Electricals retailer AO has reported a sharp fall in sales but upgraded its full-year profit forecast despite concerns about the impact of the UK’s cost of living crisis on sales of big-ticket items such as electrical goods.
In an unscheduled trading update, the Bolton-based company increased its forecast for full-year earnings before interest, tax, depreciation and amortisation to £30mn-£40mn, from £20mn-£30mn previously.
Revenue during the three months to the end of December in its core UK market was down 17 per cent on the same period last year but this was in line with forecasts, the company said. It has changed strategy to focus on profitability rather than sales growth, ending a trial supplying housebuilders with electrical goods and closing its concessions in Tesco hypermarkets.

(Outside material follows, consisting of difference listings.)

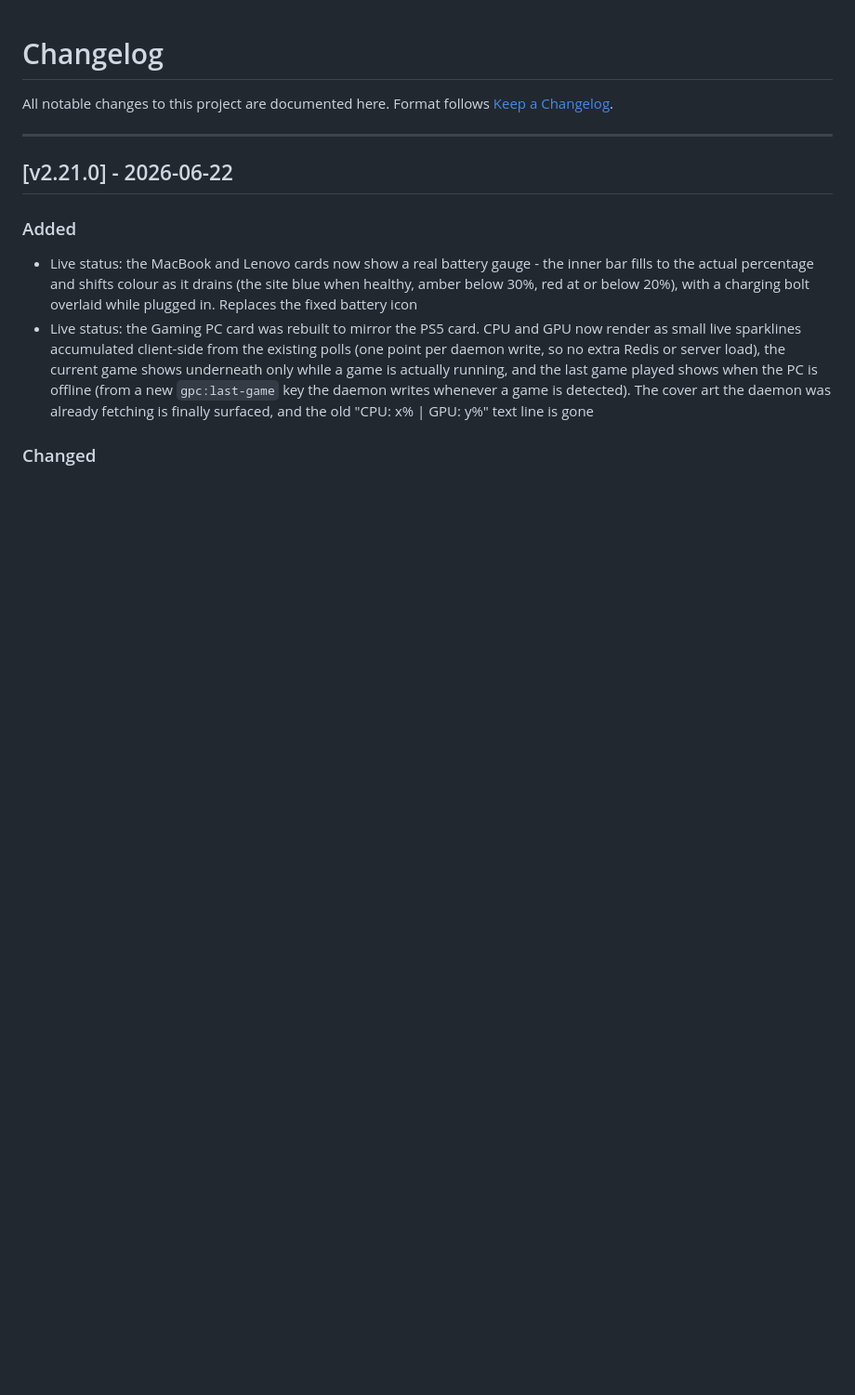
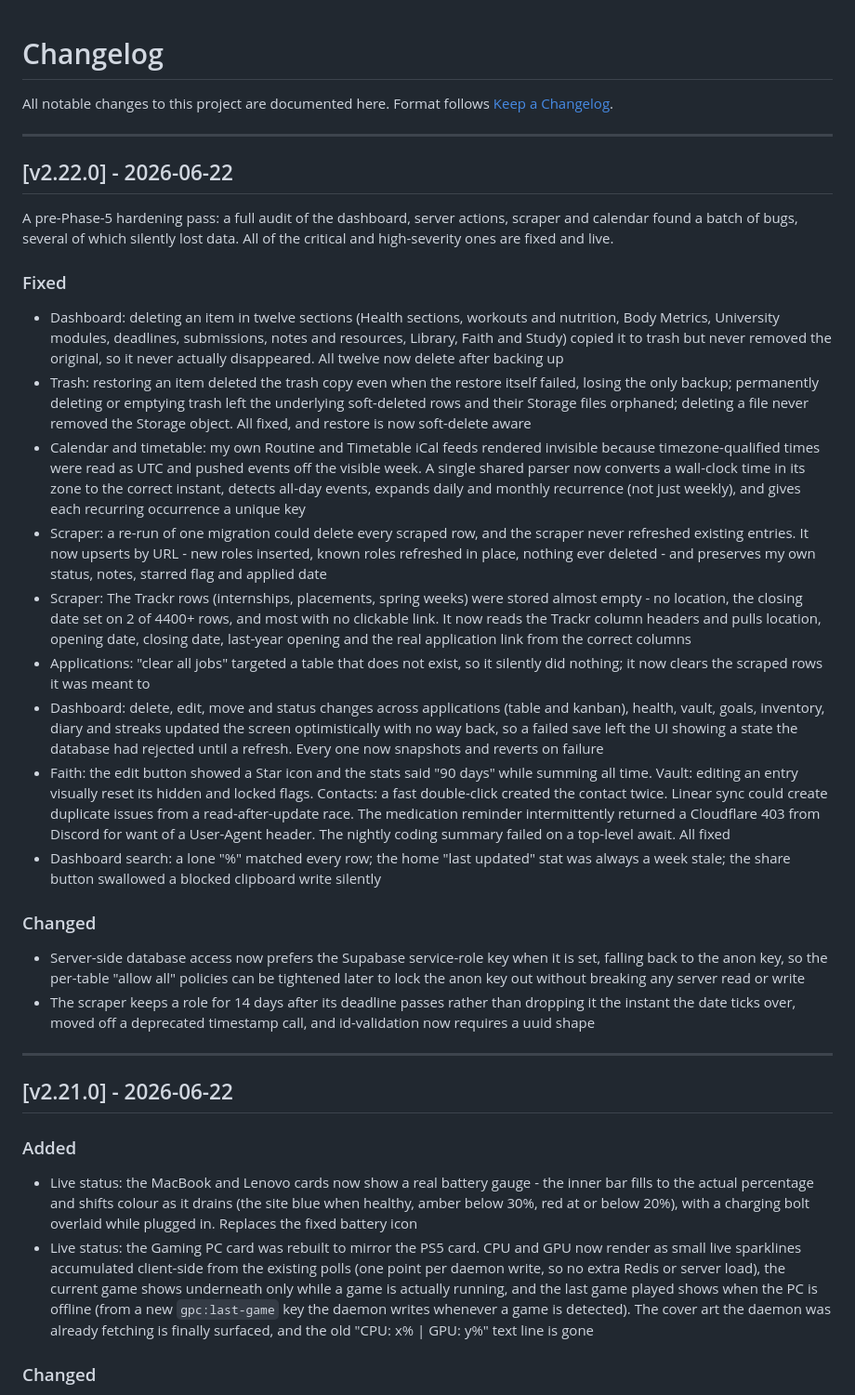
Before and after one commit to zaccesss/isaac-adjei-portfolio, a Markdown page: CHANGELOG.md, the part around the change. Shown at 93% size. GitHub-like rendering; blank space fills up the shorter version.

Commit message:
docs: changelog v2.22.0 for the pre-Phase-5 audit hardening pass

```diff
--- a/CHANGELOG.md
+++ b/CHANGELOG.md
@@ -2,6 +2,29 @@
 
 All notable changes to this project are documented here.
 Format follows [Keep a Changelog](https://keepachangelog.com/en/1.1.0/).
+
+---
+
+## [v2.22.0] - 2026-06-22
+
+A pre-Phase-5 hardening pass: a full audit of the dashboard, server actions, scraper and calendar found a batch of bugs, several of which silently lost data. All of the critical and high-severity ones are fixed and live.
+
+### Fixed
+
+- Dashboard: deleting an item in twelve sections (Health sections, workouts and nutrition, Body Metrics, University modules, deadlines, submissions, notes and resources, Library, Faith and Study) copied it to trash but never removed the original, so it never actually disappeared. All twelve now delete after backing up
+- Trash: restoring an item deleted the trash copy even when the restore itself failed, losing the only backup; permanently deleting or emptying trash left the underlying soft-deleted rows and their Storage files orphaned; deleting a file never removed the Storage object. All fixed, and restore is now soft-delete aware
+- Calendar and timetable: my own Routine and Timetable iCal feeds rendered invisible because timezone-qualified times were read as UTC and pushed events off the visible week. A single shared parser now converts a wall-clock time in its zone to the correct instant, detects all-day events, expands daily and monthly recurrence (not just weekly), and gives each recurring occurrence a unique key
+- Scraper: a re-run of one migration could delete every scraped row, and the scraper never refreshed existing entries. It now upserts by URL - new roles inserted, known roles refreshed in place, nothing ever deleted - and preserves my own status, notes, starred flag and applied date
+- Scraper: The Trackr rows (internships, placements, spring weeks) were stored almost empty - no location, the closing date set on 2 of 4400+ rows, and most with no clickable link. It now reads the Trackr column headers and pulls location, opening date, closing date, last-year opening and the real application link from the correct columns
+- Applications: "clear all jobs" targeted a table that does not exist, so it silently did nothing; it now clears the scraped rows it was meant to
+- Dashboard: delete, edit, move and status changes across applications (table and kanban), health, vault, goals, inventory, diary and streaks updated the screen optimistically with no way back, so a failed save left the UI showing a state the database had rejected until a refresh. Every one now snapshots and reverts on failure
+- Faith: the edit button showed a Star icon and the stats said "90 days" while summing all time. Vault: editing an entry visually reset its hidden and locked flags. Contacts: a fast double-click created the contact twice. Linear sync could create duplicate issues from a read-after-update race. The medication reminder intermittently returned a Cloudflare 403 from Discord for want of a User-Agent header. The nightly coding summary failed on a top-level await. All fixed
+- Dashboard search: a lone "%" matched every row; the home "last updated" stat was always a week stale; the share button swallowed a blocked clipboard write silently
+
+### Changed
+
+- Server-side database access now prefers the Supabase service-role key when it is set, falling back to the anon key, so the per-table "allow all" policies can be tightened later to lock the anon key out without breaking any server read or write
+- The scraper keeps a role for 14 days after its deadline passes rather than dropping it the instant the date ticks over, moved off a deprecated timestamp call, and id-validation now requires a uuid shape
 
 ---
 
```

“Actions taken by the business to reduce costs and improve margins . . . are gaining traction,” the company said. Its shares rose 6 per cent in early trading on Tuesday.
Separately Marks Electrical, a smaller online retailer focused on domestic appliances, said on Tuesday that its sales were up 33 per cent to £29mn in the three months to the end of December. Its shares rose almost 4 per cent.

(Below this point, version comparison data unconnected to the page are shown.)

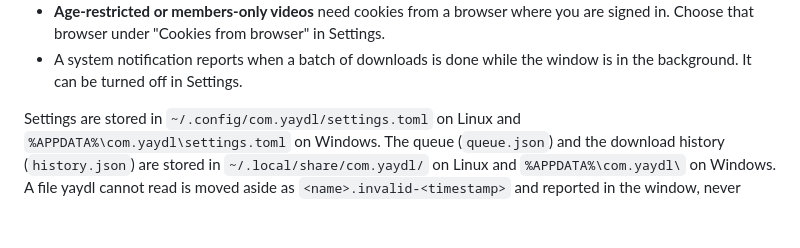
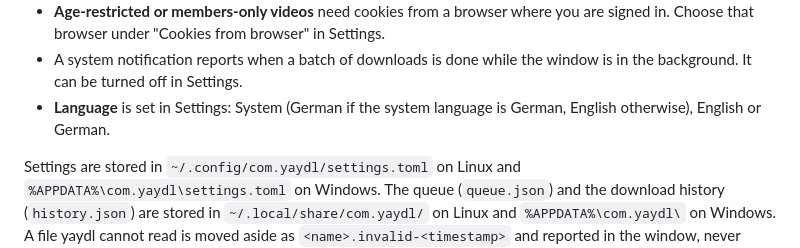
Before and after one commit to NiklasRhf/yaydl, a Markdown page: README.md, the part around the change. GitHub-like rendering; blank space fills up the shorter version.

Commit message:
docs: language setting in usage section

```diff
--- a/README.md
+++ b/README.md
@@ -23,6 +23,8 @@ Yet Another YouTube Downloader
   Choose that browser under "Cookies from browser" in Settings.
 - A system notification reports when a batch of downloads is done while the window is in the
   background. It can be turned off in Settings.
+- **Language** is set in Settings: System (German if the system language is German, English
+  otherwise), English or German.
 
 Settings are stored in `~/.config/com.yaydl/settings.toml` on Linux and
 `%APPDATA%\com.yaydl\settings.toml` on Windows. The queue (`queue.json`) and the download history
```
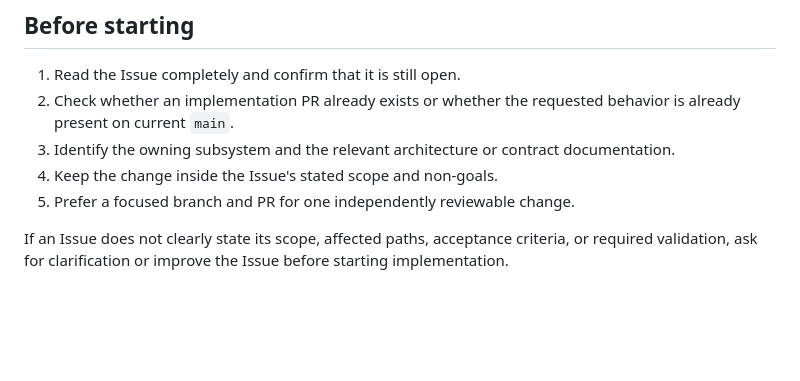
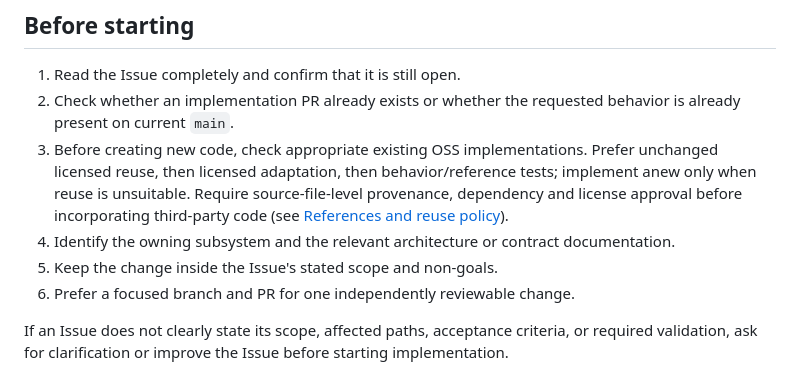
Before and after one commit to mao2009/PSXRecompStudio, a Markdown page: CONTRIBUTING.md, the part around the change. GitHub-like rendering; blank space fills up the shorter version.

Commit message:
docs: route contributor and agent changes through OSS reuse/license audit (#730)

```diff
--- a/CONTRIBUTING.md
+++ b/CONTRIBUTING.md
@@ -8,9 +8,10 @@ This guide is for **human contributors**. AI development agents use [AGENTS.md](
 
 1. Read the Issue completely and confirm that it is still open.
 2. Check whether an implementation PR already exists or whether the requested behavior is already present on current `main`.
-3. Identify the owning subsystem and the relevant architecture or contract documentation.
-4. Keep the change inside the Issue's stated scope and non-goals.
-5. Prefer a focused branch and PR for one independently reviewable change.
+3. Before creating new code, check appropriate existing OSS implementations. Prefer unchanged licensed reuse, then licensed adaptation, then behavior/reference tests; implement anew only when reuse is unsuitable. Require source-file-level provenance, dependency and license approval before incorporating third-party code (see [References and reuse policy](docs/REFERENCES.md)).
+4. Identify the owning subsystem and the relevant architecture or contract documentation.
+5. Keep the change inside the Issue's stated scope and non-goals.
+6. Prefer a focused branch and PR for one independently reviewable change.
 
 If an Issue does not clearly state its scope, affected paths, acceptance criteria, or required validation, ask for clarification or improve the Issue before starting implementation.
 
```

The British Retail Consortium has reported that household appliances were the fastest-growing category of retail sales in December, though the growth was driven by higher prices rather than increased volumes.

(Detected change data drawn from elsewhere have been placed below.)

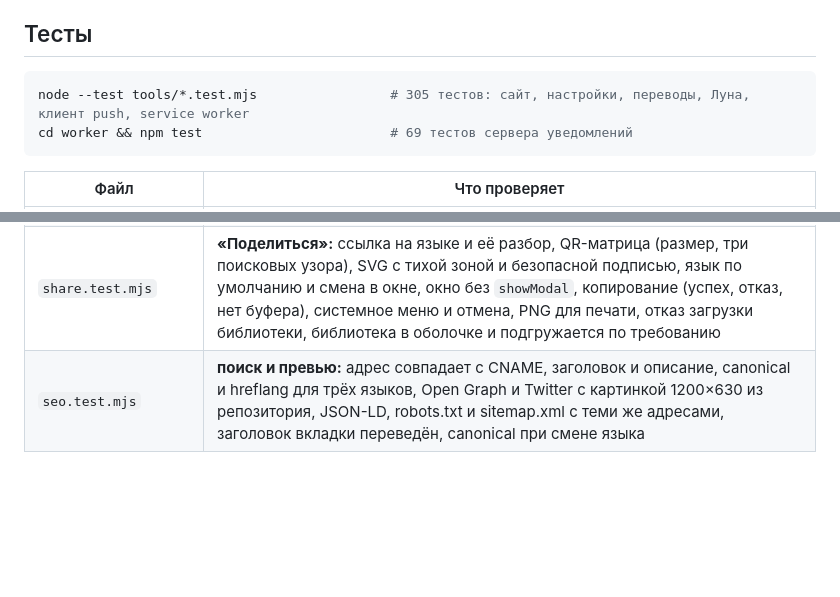
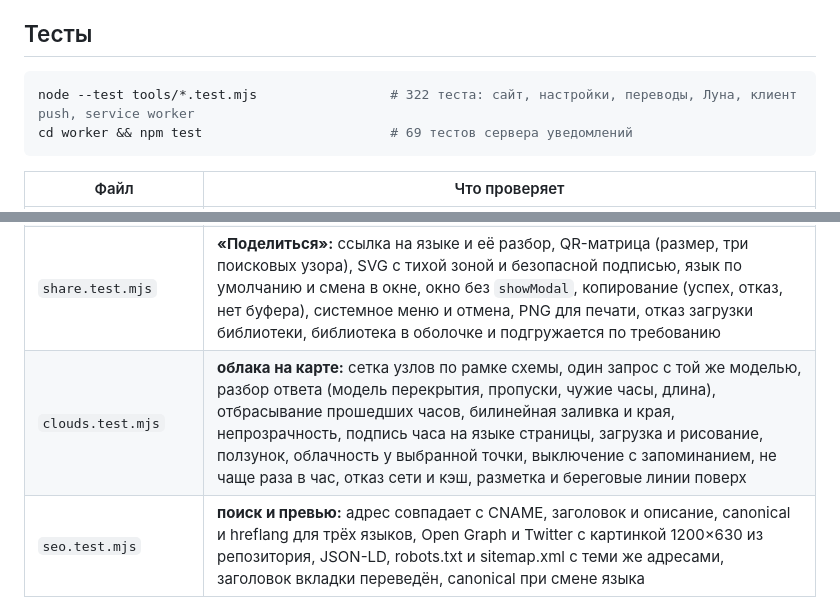
Before and after one commit to PoInT8137/aurora-dashboard, a Markdown page: tools/README.md, 2 parts joined by grey strips. Drawn GitHub-style; blank space fills up the shorter version.

Commit message:
tools/README: тесты облаков на карте
Co-Authored-By: Claude Opus 5.5 <noreply@anthropic.com>

````diff
--- a/tools/README.md
+++ b/tools/README.md
@@ -5,7 +5,7 @@
 ## Тесты
 
 ```bash
-node --test tools/*.test.mjs                 # 305 тестов: сайт, настройки, переводы, Луна, клиент push, service worker
+node --test tools/*.test.mjs                 # 322 теста: сайт, настройки, переводы, Луна, клиент push, service worker
 cd worker && npm test                        # 69 тестов сервера уведомлений
 ```
 
@@ -28,6 +28,7 @@ cd worker && npm test                        # 69 тестов сервера у
 | `map.test.mjs` | **карта:** проекция и углы рамки, все точки внутри карты, контуры и размер `map.js`; маркеры на своих местах и на языке страницы, цвет по шансу, подписи для скринридера, разведённые подписи Кировска и Апатитов, выбор точки и переход к её условиям, состояние без данных и с сохранёнными данными, загрузка при открытии вкладки |
 | `night-chart.test.mjs` | **график ночи:** столбец на час, подписи рядов, рамка окна и сумерки, высота столбиков облаков и Kp, Луна по часам и в середине часа (по расчёту восходов и заходов), подробности и подпись для скринридера, выбор мышью и стрелками, сброс выбора, шаг подписей времени, английский, полярный день |
 | `share.test.mjs` | **«Поделиться»:** ссылка на языке и её разбор, QR-матрица (размер, три поисковых узора), SVG с тихой зоной и безопасной подписью, язык по умолчанию и смена в окне, окно без `showModal`, копирование (успех, отказ, нет буфера), системное меню и отмена, PNG для печати, отказ загрузки библиотеки, библиотека в оболочке и подгружается по требованию |
+| `clouds.test.mjs` | **облака на карте:** сетка узлов по рамке схемы, один запрос с той же моделью, разбор ответа (модель перекрытия, пропуски, чужие часы, длина), отбрасывание прошедших часов, билинейная заливка и края, непрозрачность, подпись часа на языке страницы, загрузка и рисование, ползунок, облачность у выбранной точки, выключение с запоминанием, не чаще раза в час, отказ сети и кэш, разметка и береговые линии поверх |
 | `seo.test.mjs` | **поиск и превью:** адрес совпадает с CNAME, заголовок и описание, canonical и hreflang для трёх языков, Open Graph и Twitter с картинкой 1200×630 из репозитория, JSON-LD, robots.txt и sitemap.xml с теми же адресами, заголовок вкладки переведён, canonical при смене языка |
 | `splash.test.mjs` | **заставка первого визита:** один раз на устройство, «уменьшить движение» и недоступное хранилище — без заставки, лёгкое интро в первый визит отключено, язык по правилам сайта, тексты совпадают со словарями, нарастание и кадр сияния (столбики, сложение света, границы холста), звёзды, пропуск кнопкой, Esc, нажатием и сворачиванием, завершение по таймеру и без кадров после, стили: слой поверх, скрытая страница, `safe-area`, CSS-страховка для «уменьшить движение» |
 | `intro.test.mjs` | **анимация запуска:** первый запуск за сеанс ставит и снимает класс, повтор — без анимации, «уменьшить движение» и недоступное хранилище — без анимации и без ошибок, порядок встроенных скриптов, слой скрыт от скринридеров и нажатий, все анимации укладываются в 2,6 с, CSS-страховка для «уменьшить движение» |
````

“Consumers shunned big-ticket technology purchases in December, opting for energy efficient household appliances and Christmas mainstays of clothes and beauty items,” said Paul Martin, UK head of retail at KPMG.
Last month Alex Baldock, chief executive of electricals market leader Currys, said that while UK consumers were becoming more cautious, they were still prepared to spend on appliances that could save them money.
These range from energy-efficient washing machines and fridge-freezers to smaller items such as smart thermostats and air fryers.
Last July AO had to raise £40mn of new capital after insurers withdrew cover against the risk of default to its suppliers. At the same time it set itself a target for a cash profit margin of 5 per cent, which house broker Numis expects it to reach in the year to March 2025.
Greetings card specialist Card Factory also published a trading update on Tuesday. It said same-store sales rose 7.1 per cent in the 11 months to the end of December driven by customers returning to stores following the end of pandemic restrictions.
It now expects full-year ebitda to be “at least £106mn” against market consensus of £96.9mn and said it was “encouraged” by trading momentum. Its shares rose 3 per cent in early trading.
Last July the company had to raise £40mn of new capital after insurers withdrew cover against the risk of default to its suppliers. It also set itself a target for a cash profit margin of 5 per cent, which house broker Numis expects them to reach in the year to March 2025.
Jefferies analyst Andrew Wade said the upgrade was likely driven by cost savings in logistics stemming from “more pragmatic” growth, better pricing including charging for delivery, and under-promising on cost reductions.